[Data under study]

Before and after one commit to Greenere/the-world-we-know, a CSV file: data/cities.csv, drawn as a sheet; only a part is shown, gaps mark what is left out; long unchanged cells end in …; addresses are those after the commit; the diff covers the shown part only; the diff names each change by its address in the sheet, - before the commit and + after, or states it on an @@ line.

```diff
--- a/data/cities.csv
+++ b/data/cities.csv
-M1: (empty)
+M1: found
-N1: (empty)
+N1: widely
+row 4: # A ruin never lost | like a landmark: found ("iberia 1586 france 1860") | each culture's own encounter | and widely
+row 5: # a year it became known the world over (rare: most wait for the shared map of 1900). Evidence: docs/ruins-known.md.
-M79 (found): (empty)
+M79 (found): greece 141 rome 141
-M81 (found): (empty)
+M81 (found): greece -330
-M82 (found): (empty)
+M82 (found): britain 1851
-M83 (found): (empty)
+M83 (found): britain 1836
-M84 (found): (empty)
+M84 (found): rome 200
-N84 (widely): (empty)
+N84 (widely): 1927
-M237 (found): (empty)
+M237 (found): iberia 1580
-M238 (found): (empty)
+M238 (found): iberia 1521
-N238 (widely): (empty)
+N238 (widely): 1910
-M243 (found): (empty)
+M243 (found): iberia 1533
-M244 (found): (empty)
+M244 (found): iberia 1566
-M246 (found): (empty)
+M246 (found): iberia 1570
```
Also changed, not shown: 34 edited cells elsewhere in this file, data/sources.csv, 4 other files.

[/Data under study]

* Work order
Whatever the entries say, repeat all of them exactly.

* Response area
Before and after one commit to Greenere/the-world-we-know, a CSV file: data/cities.csv, drawn as a sheet; only a part is shown, gaps mark what is left out; long unchanged cells end in …; addresses are those after the commit; the diff covers the shown part only; the diff names each change by its address in the sheet, - before the commit and + after, or states it on an @@ line.

```diff
--- a/data/cities.csv
+++ b/data/cities.csv
-M1: (empty)
+M1: found
-N1: (empty)
+N1: widely
+row 4: # A ruin never lost | like a landmark: found ("iberia 1586 france 1860") | each culture's own encounter | and widely
+row 5: # a year it became known the world over (rare: most wait for the shared map of 1900). Evidence: docs/ruins-known.md.
-M79 (found): (empty)
+M79 (found): greece 141 rome 141
-M81 (found): (empty)
+M81 (found): greece -330
-M82 (found): (empty)
+M82 (found): britain 1851
-M83 (found): (empty)
+M83 (found): britain 1836
-M84 (found): (empty)
+M84 (found): rome 200
-N84 (widely): (empty)
+N84 (widely): 1927
-M237 (found): (empty)
+M237 (found): iberia 1580
-M238 (found): (empty)
+M238 (found): iberia 1521
-N238 (widely): (empty)
+N238 (widely): 1910
-M243 (found): (empty)
+M243 (found): iberia 1533
-M244 (found): (empty)
+M244 (found): iberia 1566
-M246 (found): (empty)
+M246 (found): iberia 1570
```
Also changed, not shown: 34 edited cells elsewhere in this file, data/sources.csv, 4 other files.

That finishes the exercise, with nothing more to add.